▶ **To do**:
Where the word "Claude" appears in a line of the entries below, count that line and give the total alone.

----- Extracted data -----

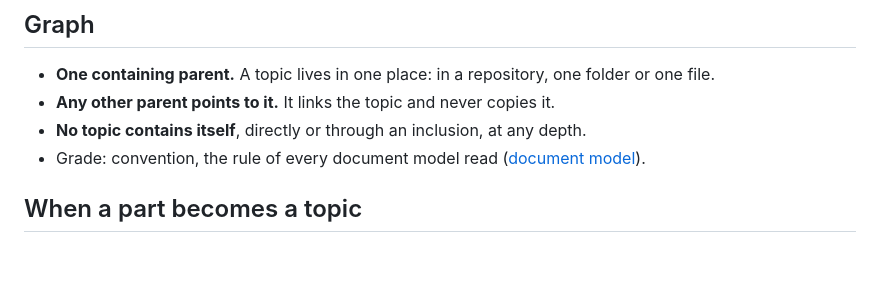
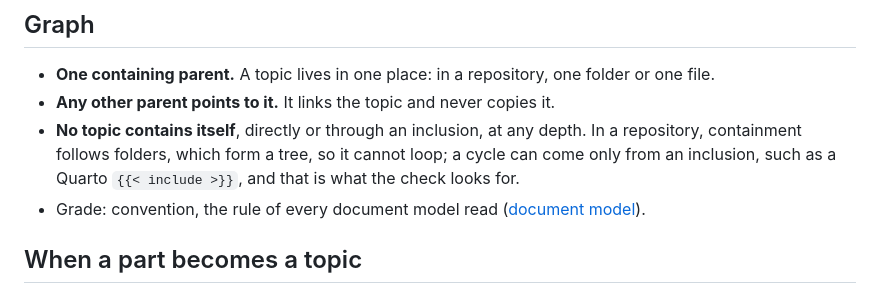
Before and after one commit to Tewf/reader-ergonomics-topic, a Markdown page: shapes/topic.md, the part around the change. Rendered like a GitHub page; blank space fills up the shorter version.

```diff
--- a/shapes/topic.md
+++ b/shapes/topic.md
@@ -108,7 +108,9 @@ summary does not.
 
 - **One containing parent.** A topic lives in one place: in a repository, one folder or one file.
 - **Any other parent points to it.** It links the topic and never copies it.
-- **No topic contains itself**, directly or through an inclusion, at any depth.
+- **No topic contains itself**, directly or through an inclusion, at any depth. In a repository, containment follows
+  folders, which form a tree, so it cannot loop; a cycle can come only from an inclusion, such as a Quarto
+  `{{< include >}}`, and that is what the check looks for.
 - Grade: convention, the rule of every document model read ([document model](../evidence/document-model/position.md)).
 
 ## When a part becomes a topic
```
Also changed, not shown: README.fr.md (+1 -1 lines), README.md (+1 -1 lines).
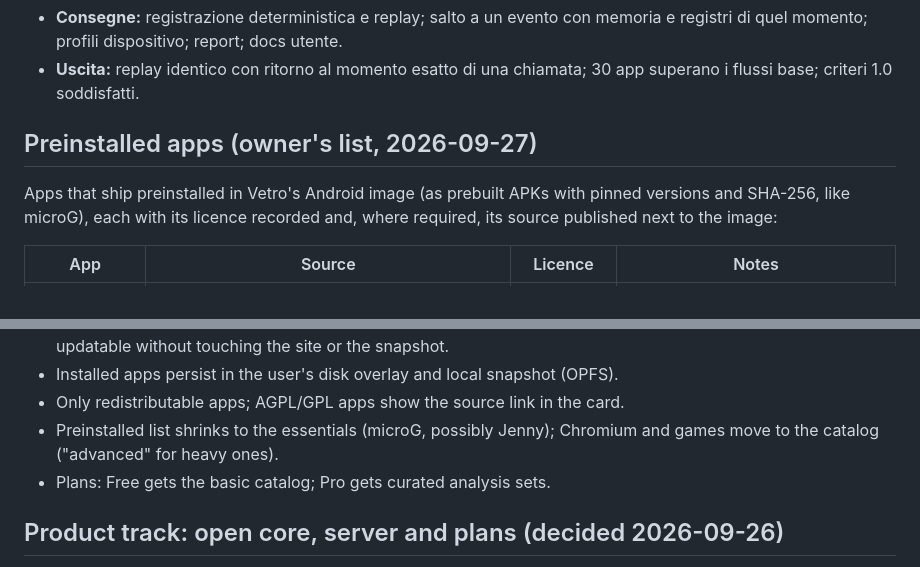
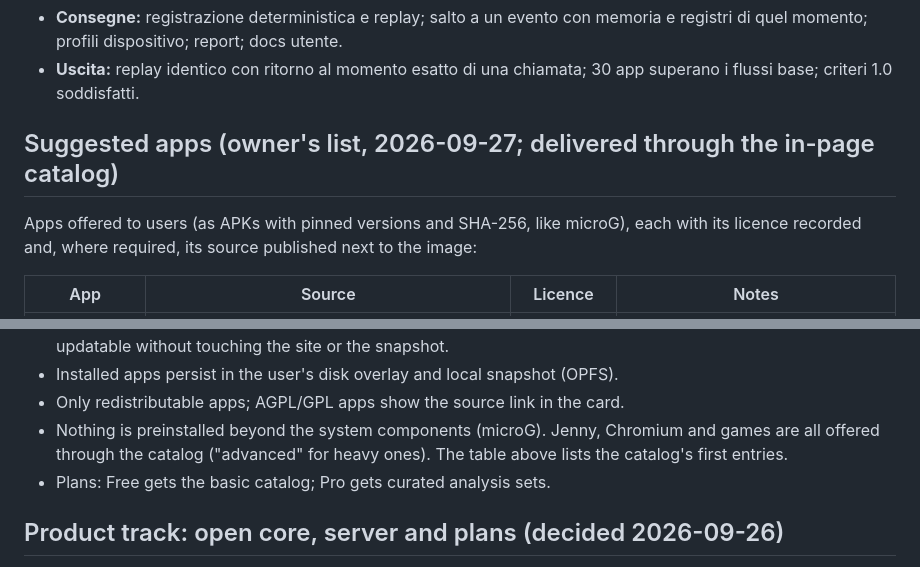
Before and after one commit to 1vcian/Vetro, a Markdown page: docs/PLAN.md, 2 parts joined by grey strips. Drawn GitHub-style.

Commit message:
Plan: nothing preinstalled beyond microG; Jenny, Chromium and games go through the catalog
Co-Authored-By: Claude Opus 5.5 <noreply@anthropic.com>
Claude-Session: https://claude.ai/code/session_01EpJbrUvVbDaYwuf6CDaciY

```diff
--- a/docs/PLAN.md
+++ b/docs/PLAN.md
@@ -136,10 +136,10 @@ Safari mobile; qualsiasi componente cloud obbligatorio.
 - **Uscita:** replay identico con ritorno al momento esatto di una chiamata;
   30 app superano i flussi base; criteri 1.0 soddisfatti.
 
-## Preinstalled apps (owner's list, 2026-09-27)
+## Suggested apps (owner's list, 2026-09-27; delivered through the in-page catalog)
 
-Apps that ship preinstalled in Vetro's Android image (as prebuilt APKs with
-pinned versions and SHA-256, like microG), each with its licence recorded
+Apps offered to users (as APKs with pinned versions and SHA-256, like
+microG), each with its licence recorded
 and, where required, its source published next to the image:
 
 | App | Source | Licence | Notes |
@@ -168,8 +168,9 @@ in-page ADB client (the same path as drag and drop), with a progress bar.
 - Installed apps persist in the user's disk overlay and local snapshot
   (OPFS).
 - Only redistributable apps; AGPL/GPL apps show the source link in the card.
-- Preinstalled list shrinks to the essentials (microG, possibly Jenny);
-  Chromium and games move to the catalog ("advanced" for heavy ones).
+- Nothing is preinstalled beyond the system components (microG). Jenny,
+  Chromium and games are all offered through the catalog ("advanced" for
+  heavy ones). The table above lists the catalog's first entries.
 - Plans: Free gets the basic catalog; Pro gets curated analysis sets.
 
 ## Product track: open core, server and plans (decided 2026-09-26)
```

-----

▶ **Solution for this exercise**:
2